(Stored data)
------------------------
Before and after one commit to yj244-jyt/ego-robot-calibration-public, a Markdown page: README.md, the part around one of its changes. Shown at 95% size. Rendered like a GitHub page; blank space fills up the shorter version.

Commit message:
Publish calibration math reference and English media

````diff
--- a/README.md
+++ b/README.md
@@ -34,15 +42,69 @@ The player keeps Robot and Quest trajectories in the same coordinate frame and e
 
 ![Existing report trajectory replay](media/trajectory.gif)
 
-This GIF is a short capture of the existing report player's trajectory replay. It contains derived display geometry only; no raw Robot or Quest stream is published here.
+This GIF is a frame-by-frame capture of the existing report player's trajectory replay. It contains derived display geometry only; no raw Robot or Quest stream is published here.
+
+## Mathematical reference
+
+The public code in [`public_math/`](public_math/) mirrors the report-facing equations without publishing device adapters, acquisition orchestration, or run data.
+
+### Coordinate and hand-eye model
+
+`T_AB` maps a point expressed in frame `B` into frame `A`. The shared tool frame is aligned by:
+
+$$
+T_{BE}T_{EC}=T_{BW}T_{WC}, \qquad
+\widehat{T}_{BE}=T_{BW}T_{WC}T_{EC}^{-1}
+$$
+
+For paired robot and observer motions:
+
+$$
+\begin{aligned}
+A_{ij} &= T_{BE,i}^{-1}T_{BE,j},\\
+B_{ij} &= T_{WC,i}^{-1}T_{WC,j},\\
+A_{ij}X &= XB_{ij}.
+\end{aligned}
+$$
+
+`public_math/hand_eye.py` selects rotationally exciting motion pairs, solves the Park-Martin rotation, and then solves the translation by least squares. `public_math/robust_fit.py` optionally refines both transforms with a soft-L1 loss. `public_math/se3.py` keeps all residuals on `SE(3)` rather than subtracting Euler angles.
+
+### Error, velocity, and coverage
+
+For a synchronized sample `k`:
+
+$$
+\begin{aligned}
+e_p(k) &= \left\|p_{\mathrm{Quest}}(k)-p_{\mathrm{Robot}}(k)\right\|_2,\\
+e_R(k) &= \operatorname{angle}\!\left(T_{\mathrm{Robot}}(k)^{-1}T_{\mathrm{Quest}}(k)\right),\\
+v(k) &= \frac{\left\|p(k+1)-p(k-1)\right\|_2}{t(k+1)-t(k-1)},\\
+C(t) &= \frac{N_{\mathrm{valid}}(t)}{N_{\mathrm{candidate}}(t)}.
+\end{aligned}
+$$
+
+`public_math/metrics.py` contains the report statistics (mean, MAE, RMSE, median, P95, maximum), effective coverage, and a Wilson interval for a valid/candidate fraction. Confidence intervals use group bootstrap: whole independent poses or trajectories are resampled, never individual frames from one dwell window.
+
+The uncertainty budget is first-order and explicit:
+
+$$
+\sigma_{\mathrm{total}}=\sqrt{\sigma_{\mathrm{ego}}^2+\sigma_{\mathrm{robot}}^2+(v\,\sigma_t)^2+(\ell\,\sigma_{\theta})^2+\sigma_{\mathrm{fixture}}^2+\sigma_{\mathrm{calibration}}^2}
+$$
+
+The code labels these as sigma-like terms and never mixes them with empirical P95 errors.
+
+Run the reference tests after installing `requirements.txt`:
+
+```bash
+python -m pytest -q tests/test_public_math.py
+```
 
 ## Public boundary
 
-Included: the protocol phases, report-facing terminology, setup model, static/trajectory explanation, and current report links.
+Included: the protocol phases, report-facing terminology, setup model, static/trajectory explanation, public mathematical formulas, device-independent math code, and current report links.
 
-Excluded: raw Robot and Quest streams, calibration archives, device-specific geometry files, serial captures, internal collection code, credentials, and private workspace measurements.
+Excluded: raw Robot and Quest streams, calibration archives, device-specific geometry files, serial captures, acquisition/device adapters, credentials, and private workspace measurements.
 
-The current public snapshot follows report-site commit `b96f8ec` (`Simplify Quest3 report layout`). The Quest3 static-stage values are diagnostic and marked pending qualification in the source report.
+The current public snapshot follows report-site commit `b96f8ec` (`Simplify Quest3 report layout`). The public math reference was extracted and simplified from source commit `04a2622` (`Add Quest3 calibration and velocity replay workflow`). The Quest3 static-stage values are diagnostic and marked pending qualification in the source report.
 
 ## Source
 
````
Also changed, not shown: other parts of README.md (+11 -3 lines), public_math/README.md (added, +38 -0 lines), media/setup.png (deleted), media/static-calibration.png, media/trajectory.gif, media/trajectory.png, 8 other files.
------------------------
Exercise objective:
The full set of entries has to be duplicated precisely.

Solution:
Before and after one commit to yj244-jyt/ego-robot-calibration-public, a Markdown page: README.md, the part around one of its changes. Shown at 95% size. Rendered like a GitHub page; blank space fills up the shorter version.

Commit message:
Publish calibration math reference and English media

````diff
--- a/README.md
+++ b/README.md
@@ -34,15 +42,69 @@ The player keeps Robot and Quest trajectories in the same coordinate frame and e
 
 ![Existing report trajectory replay](media/trajectory.gif)
 
-This GIF is a short capture of the existing report player's trajectory replay. It contains derived display geometry only; no raw Robot or Quest stream is published here.
+This GIF is a frame-by-frame capture of the existing report player's trajectory replay. It contains derived display geometry only; no raw Robot or Quest stream is published here.
+
+## Mathematical reference
+
+The public code in [`public_math/`](public_math/) mirrors the report-facing equations without publishing device adapters, acquisition orchestration, or run data.
+
+### Coordinate and hand-eye model
+
+`T_AB` maps a point expressed in frame `B` into frame `A`. The shared tool frame is aligned by:
+
+$$
+T_{BE}T_{EC}=T_{BW}T_{WC}, \qquad
+\widehat{T}_{BE}=T_{BW}T_{WC}T_{EC}^{-1}
+$$
+
+For paired robot and observer motions:
+
+$$
+\begin{aligned}
+A_{ij} &= T_{BE,i}^{-1}T_{BE,j},\\
+B_{ij} &= T_{WC,i}^{-1}T_{WC,j},\\
+A_{ij}X &= XB_{ij}.
+\end{aligned}
+$$
+
+`public_math/hand_eye.py` selects rotationally exciting motion pairs, solves the Park-Martin rotation, and then solves the translation by least squares. `public_math/robust_fit.py` optionally refines both transforms with a soft-L1 loss. `public_math/se3.py` keeps all residuals on `SE(3)` rather than subtracting Euler angles.
+
+### Error, velocity, and coverage
+
+For a synchronized sample `k`:
+
+$$
+\begin{aligned}
+e_p(k) &= \left\|p_{\mathrm{Quest}}(k)-p_{\mathrm{Robot}}(k)\right\|_2,\\
+e_R(k) &= \operatorname{angle}\!\left(T_{\mathrm{Robot}}(k)^{-1}T_{\mathrm{Quest}}(k)\right),\\
+v(k) &= \frac{\left\|p(k+1)-p(k-1)\right\|_2}{t(k+1)-t(k-1)},\\
+C(t) &= \frac{N_{\mathrm{valid}}(t)}{N_{\mathrm{candidate}}(t)}.
+\end{aligned}
+$$
+
+`public_math/metrics.py` contains the report statistics (mean, MAE, RMSE, median, P95, maximum), effective coverage, and a Wilson interval for a valid/candidate fraction. Confidence intervals use group bootstrap: whole independent poses or trajectories are resampled, never individual frames from one dwell window.
+
+The uncertainty budget is first-order and explicit:
+
+$$
+\sigma_{\mathrm{total}}=\sqrt{\sigma_{\mathrm{ego}}^2+\sigma_{\mathrm{robot}}^2+(v\,\sigma_t)^2+(\ell\,\sigma_{\theta})^2+\sigma_{\mathrm{fixture}}^2+\sigma_{\mathrm{calibration}}^2}
+$$
+
+The code labels these as sigma-like terms and never mixes them with empirical P95 errors.
+
+Run the reference tests after installing `requirements.txt`:
+
+```bash
+python -m pytest -q tests/test_public_math.py
+```
 
 ## Public boundary
 
-Included: the protocol phases, report-facing terminology, setup model, static/trajectory explanation, and current report links.
+Included: the protocol phases, report-facing terminology, setup model, static/trajectory explanation, public mathematical formulas, device-independent math code, and current report links.
 
-Excluded: raw Robot and Quest streams, calibration archives, device-specific geometry files, serial captures, internal collection code, credentials, and private workspace measurements.
+Excluded: raw Robot and Quest streams, calibration archives, device-specific geometry files, serial captures, acquisition/device adapters, credentials, and private workspace measurements.
 
-The current public snapshot follows report-site commit `b96f8ec` (`Simplify Quest3 report layout`). The Quest3 static-stage values are diagnostic and marked pending qualification in the source report.
+The current public snapshot follows report-site commit `b96f8ec` (`Simplify Quest3 report layout`). The public math reference was extracted and simplified from source commit `04a2622` (`Add Quest3 calibration and velocity replay workflow`). The Quest3 static-stage values are diagnostic and marked pending qualification in the source report.
 
 ## Source
 
````
Also changed, not shown: other parts of README.md (+11 -3 lines), public_math/README.md (added, +38 -0 lines), media/setup.png (deleted), media/static-calibration.png, media/trajectory.gif, media/trajectory.png, 8 other files.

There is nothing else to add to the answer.